Assignment:
In full and without change, repeat the records shown below.

(Front-end code edit data)
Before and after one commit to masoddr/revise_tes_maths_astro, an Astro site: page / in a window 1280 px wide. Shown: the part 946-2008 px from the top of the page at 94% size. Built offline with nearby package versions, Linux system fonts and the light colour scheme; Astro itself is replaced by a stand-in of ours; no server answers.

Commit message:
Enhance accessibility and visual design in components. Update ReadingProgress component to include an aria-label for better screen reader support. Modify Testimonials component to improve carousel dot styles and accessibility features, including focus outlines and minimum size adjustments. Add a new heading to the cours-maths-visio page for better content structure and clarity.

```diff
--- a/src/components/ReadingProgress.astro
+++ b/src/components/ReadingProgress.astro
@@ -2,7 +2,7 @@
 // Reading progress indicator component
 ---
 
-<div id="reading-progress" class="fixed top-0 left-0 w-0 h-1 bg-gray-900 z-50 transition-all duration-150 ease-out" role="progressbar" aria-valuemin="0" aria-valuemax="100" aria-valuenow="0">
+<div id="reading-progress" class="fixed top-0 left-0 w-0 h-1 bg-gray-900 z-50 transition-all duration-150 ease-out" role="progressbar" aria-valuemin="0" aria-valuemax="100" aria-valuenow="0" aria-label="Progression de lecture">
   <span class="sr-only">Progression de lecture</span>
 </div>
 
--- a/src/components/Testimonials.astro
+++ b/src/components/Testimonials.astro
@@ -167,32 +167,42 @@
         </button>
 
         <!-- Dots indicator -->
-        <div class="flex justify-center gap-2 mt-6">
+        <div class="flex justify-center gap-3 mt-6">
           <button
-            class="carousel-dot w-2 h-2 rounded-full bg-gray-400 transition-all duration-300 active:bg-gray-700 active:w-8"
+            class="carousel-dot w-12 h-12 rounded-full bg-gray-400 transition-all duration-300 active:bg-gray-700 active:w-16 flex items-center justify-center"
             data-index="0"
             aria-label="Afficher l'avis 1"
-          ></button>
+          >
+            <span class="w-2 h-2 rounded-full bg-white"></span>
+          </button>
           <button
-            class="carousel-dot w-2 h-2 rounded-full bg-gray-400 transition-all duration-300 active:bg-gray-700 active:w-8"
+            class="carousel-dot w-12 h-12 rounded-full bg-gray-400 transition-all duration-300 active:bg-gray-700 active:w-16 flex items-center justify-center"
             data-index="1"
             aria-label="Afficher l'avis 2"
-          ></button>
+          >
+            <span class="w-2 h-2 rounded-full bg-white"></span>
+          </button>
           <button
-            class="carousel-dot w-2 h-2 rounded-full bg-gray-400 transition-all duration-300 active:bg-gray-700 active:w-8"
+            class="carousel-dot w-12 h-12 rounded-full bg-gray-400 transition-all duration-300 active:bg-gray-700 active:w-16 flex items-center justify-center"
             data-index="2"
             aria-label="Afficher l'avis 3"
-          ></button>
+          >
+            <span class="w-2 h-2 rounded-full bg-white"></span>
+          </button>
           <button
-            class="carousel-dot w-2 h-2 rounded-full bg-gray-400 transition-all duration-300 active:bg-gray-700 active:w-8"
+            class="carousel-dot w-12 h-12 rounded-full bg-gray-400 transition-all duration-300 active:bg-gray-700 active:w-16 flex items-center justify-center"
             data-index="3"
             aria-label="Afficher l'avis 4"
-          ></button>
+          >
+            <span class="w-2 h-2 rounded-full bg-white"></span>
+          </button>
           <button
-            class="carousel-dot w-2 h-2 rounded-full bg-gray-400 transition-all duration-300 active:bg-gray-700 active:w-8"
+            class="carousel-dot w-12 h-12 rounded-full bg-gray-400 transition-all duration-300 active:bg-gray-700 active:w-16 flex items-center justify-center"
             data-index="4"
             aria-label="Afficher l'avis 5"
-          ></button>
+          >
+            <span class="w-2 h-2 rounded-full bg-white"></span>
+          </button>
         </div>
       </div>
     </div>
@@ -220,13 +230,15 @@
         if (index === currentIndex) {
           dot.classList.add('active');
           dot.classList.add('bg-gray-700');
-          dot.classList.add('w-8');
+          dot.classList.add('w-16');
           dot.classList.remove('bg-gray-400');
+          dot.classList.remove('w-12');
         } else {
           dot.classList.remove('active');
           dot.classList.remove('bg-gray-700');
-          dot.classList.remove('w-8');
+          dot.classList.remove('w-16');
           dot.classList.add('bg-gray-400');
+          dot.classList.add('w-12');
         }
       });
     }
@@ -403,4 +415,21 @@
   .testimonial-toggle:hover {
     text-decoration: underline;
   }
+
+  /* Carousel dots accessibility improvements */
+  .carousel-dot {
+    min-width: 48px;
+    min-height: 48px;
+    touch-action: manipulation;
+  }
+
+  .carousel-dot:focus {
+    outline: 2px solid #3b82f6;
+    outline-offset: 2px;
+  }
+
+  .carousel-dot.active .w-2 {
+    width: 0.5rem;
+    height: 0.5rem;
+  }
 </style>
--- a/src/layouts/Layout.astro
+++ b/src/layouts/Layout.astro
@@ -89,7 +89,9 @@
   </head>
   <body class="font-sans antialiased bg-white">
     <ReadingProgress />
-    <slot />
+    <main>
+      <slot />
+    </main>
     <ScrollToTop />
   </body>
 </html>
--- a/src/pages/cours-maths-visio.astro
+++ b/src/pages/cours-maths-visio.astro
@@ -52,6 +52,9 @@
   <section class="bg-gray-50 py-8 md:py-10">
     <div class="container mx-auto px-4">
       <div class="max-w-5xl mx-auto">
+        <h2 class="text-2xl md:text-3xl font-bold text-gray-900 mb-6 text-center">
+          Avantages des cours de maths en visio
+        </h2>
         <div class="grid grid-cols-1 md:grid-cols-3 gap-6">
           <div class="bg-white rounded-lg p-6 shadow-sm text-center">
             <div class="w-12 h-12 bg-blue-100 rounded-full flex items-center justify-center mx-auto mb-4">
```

Task answer:
Before and after one commit to masoddr/revise_tes_maths_astro, an Astro site: page / in a window 1280 px wide. Shown: the part 946-2008 px from the top of the page at 94% size. Built offline with nearby package versions, Linux system fonts and the light colour scheme; Astro itself is replaced by a stand-in of ours; no server answers.

Commit message:
Enhance accessibility and visual design in components. Update ReadingProgress component to include an aria-label for better screen reader support. Modify Testimonials component to improve carousel dot styles and accessibility features, including focus outlines and minimum size adjustments. Add a new heading to the cours-maths-visio page for better content structure and clarity.

```diff
--- a/src/components/ReadingProgress.astro
+++ b/src/components/ReadingProgress.astro
@@ -2,7 +2,7 @@
 // Reading progress indicator component
 ---
 
-<div id="reading-progress" class="fixed top-0 left-0 w-0 h-1 bg-gray-900 z-50 transition-all duration-150 ease-out" role="progressbar" aria-valuemin="0" aria-valuemax="100" aria-valuenow="0">
+<div id="reading-progress" class="fixed top-0 left-0 w-0 h-1 bg-gray-900 z-50 transition-all duration-150 ease-out" role="progressbar" aria-valuemin="0" aria-valuemax="100" aria-valuenow="0" aria-label="Progression de lecture">
   <span class="sr-only">Progression de lecture</span>
 </div>
 
--- a/src/components/Testimonials.astro
+++ b/src/components/Testimonials.astro
@@ -167,32 +167,42 @@
         </button>
 
         <!-- Dots indicator -->
-        <div class="flex justify-center gap-2 mt-6">
+        <div class="flex justify-center gap-3 mt-6">
           <button
-            class="carousel-dot w-2 h-2 rounded-full bg-gray-400 transition-all duration-300 active:bg-gray-700 active:w-8"
+            class="carousel-dot w-12 h-12 rounded-full bg-gray-400 transition-all duration-300 active:bg-gray-700 active:w-16 flex items-center justify-center"
             data-index="0"
             aria-label="Afficher l'avis 1"
-          ></button>
+          >
+            <span class="w-2 h-2 rounded-full bg-white"></span>
+          </button>
           <button
-            class="carousel-dot w-2 h-2 rounded-full bg-gray-400 transition-all duration-300 active:bg-gray-700 active:w-8"
+            class="carousel-dot w-12 h-12 rounded-full bg-gray-400 transition-all duration-300 active:bg-gray-700 active:w-16 flex items-center justify-center"
             data-index="1"
             aria-label="Afficher l'avis 2"
-          ></button>
+          >
+            <span class="w-2 h-2 rounded-full bg-white"></span>
+          </button>
           <button
-            class="carousel-dot w-2 h-2 rounded-full bg-gray-400 transition-all duration-300 active:bg-gray-700 active:w-8"
+            class="carousel-dot w-12 h-12 rounded-full bg-gray-400 transition-all duration-300 active:bg-gray-700 active:w-16 flex items-center justify-center"
             data-index="2"
             aria-label="Afficher l'avis 3"
-          ></button>
+          >
+            <span class="w-2 h-2 rounded-full bg-white"></span>
+          </button>
           <button
-            class="carousel-dot w-2 h-2 rounded-full bg-gray-400 transition-all duration-300 active:bg-gray-700 active:w-8"
+            class="carousel-dot w-12 h-12 rounded-full bg-gray-400 transition-all duration-300 active:bg-gray-700 active:w-16 flex items-center justify-center"
             data-index="3"
             aria-label="Afficher l'avis 4"
-          ></button>
+          >
+            <span class="w-2 h-2 rounded-full bg-white"></span>
+          </button>
           <button
-            class="carousel-dot w-2 h-2 rounded-full bg-gray-400 transition-all duration-300 active:bg-gray-700 active:w-8"
+            class="carousel-dot w-12 h-12 rounded-full bg-gray-400 transition-all duration-300 active:bg-gray-700 active:w-16 flex items-center justify-center"
             data-index="4"
             aria-label="Afficher l'avis 5"
-          ></button>
+          >
+            <span class="w-2 h-2 rounded-full bg-white"></span>
+          </button>
         </div>
       </div>
     </div>
@@ -220,13 +230,15 @@
         if (index === currentIndex) {
           dot.classList.add('active');
           dot.classList.add('bg-gray-700');
-          dot.classList.add('w-8');
+          dot.classList.add('w-16');
           dot.classList.remove('bg-gray-400');
+          dot.classList.remove('w-12');
         } else {
           dot.classList.remove('active');
           dot.classList.remove('bg-gray-700');
-          dot.classList.remove('w-8');
+          dot.classList.remove('w-16');
           dot.classList.add('bg-gray-400');
+          dot.classList.add('w-12');
         }
       });
     }
@@ -403,4 +415,21 @@
   .testimonial-toggle:hover {
     text-decoration: underline;
   }
+
+  /* Carousel dots accessibility improvements */
+  .carousel-dot {
+    min-width: 48px;
+    min-height: 48px;
+    touch-action: manipulation;
+  }
+
+  .carousel-dot:focus {
+    outline: 2px solid #3b82f6;
+    outline-offset: 2px;
+  }
+
+  .carousel-dot.active .w-2 {
+    width: 0.5rem;
+    height: 0.5rem;
+  }
 </style>
--- a/src/layouts/Layout.astro
+++ b/src/layouts/Layout.astro
@@ -89,7 +89,9 @@
   </head>
   <body class="font-sans antialiased bg-white">
     <ReadingProgress />
-    <slot />
+    <main>
+      <slot />
+    </main>
     <ScrollToTop />
   </body>
 </html>
--- a/src/pages/cours-maths-visio.astro
+++ b/src/pages/cours-maths-visio.astro
@@ -52,6 +52,9 @@
   <section class="bg-gray-50 py-8 md:py-10">
     <div class="container mx-auto px-4">
       <div class="max-w-5xl mx-auto">
+        <h2 class="text-2xl md:text-3xl font-bold text-gray-900 mb-6 text-center">
+          Avantages des cours de maths en visio
+        </h2>
         <div class="grid grid-cols-1 md:grid-cols-3 gap-6">
           <div class="bg-white rounded-lg p-6 shadow-sm text-center">
             <div class="w-12 h-12 bg-blue-100 rounded-full flex items-center justify-center mx-auto mb-4">
```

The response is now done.